**THE TASK**
From the records below, copy the lines that include "Sindical".

**RECORDS FOR THIS TASK**
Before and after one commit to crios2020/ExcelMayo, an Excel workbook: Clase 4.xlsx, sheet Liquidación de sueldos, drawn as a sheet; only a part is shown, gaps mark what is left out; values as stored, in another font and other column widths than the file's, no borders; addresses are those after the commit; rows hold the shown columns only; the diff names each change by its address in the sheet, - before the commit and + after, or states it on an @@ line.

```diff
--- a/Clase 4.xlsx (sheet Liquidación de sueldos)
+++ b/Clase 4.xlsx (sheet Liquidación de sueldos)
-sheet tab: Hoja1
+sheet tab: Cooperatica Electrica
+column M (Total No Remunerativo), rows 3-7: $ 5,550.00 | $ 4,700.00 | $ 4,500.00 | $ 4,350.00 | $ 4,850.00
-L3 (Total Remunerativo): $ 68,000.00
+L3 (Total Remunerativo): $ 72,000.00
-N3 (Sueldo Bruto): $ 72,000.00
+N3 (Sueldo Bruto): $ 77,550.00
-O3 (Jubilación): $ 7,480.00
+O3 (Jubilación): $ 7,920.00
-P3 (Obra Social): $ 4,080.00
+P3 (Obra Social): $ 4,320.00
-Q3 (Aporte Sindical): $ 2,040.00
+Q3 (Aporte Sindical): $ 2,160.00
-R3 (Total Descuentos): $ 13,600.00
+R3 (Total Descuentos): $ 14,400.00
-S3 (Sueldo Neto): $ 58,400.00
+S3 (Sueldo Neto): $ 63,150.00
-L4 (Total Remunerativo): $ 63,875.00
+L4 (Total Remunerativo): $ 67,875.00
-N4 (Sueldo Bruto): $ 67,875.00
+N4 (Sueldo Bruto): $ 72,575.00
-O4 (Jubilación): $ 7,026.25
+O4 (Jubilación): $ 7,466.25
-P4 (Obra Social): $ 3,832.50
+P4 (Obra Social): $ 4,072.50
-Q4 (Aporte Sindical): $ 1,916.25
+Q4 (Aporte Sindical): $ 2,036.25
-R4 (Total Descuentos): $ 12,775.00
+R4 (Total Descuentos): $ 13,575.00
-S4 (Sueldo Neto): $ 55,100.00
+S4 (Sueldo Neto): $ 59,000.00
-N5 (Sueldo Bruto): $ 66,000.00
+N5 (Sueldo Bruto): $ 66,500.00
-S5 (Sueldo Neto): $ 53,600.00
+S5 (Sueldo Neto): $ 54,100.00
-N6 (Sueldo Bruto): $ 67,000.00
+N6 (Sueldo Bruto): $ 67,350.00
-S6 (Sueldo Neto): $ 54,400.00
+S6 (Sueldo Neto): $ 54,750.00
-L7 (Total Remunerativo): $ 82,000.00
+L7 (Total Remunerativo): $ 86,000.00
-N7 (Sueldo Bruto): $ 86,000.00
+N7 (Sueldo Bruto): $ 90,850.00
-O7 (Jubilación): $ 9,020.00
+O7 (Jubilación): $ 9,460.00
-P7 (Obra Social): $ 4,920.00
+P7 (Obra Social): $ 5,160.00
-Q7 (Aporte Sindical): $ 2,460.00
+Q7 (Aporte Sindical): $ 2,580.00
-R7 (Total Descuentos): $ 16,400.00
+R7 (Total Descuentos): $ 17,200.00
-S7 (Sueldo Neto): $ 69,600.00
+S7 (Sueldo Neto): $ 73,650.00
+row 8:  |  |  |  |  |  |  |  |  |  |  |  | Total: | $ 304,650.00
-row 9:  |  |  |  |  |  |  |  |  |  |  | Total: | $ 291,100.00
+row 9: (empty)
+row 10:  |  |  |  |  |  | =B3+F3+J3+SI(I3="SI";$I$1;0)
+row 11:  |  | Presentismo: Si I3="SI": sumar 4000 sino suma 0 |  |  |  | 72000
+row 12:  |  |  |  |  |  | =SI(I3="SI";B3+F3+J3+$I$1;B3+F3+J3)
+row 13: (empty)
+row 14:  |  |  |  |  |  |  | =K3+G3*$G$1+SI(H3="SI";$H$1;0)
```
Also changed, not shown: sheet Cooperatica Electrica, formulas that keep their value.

**THE COMPLETED TASK**
-Q3 (Aporte Sindical): $ 2,040.00
+Q3 (Aporte Sindical): $ 2,160.00
-Q4 (Aporte Sindical): $ 1,916.25
+Q4 (Aporte Sindical): $ 2,036.25
-Q7 (Aporte Sindical): $ 2,460.00
+Q7 (Aporte Sindical): $ 2,580.00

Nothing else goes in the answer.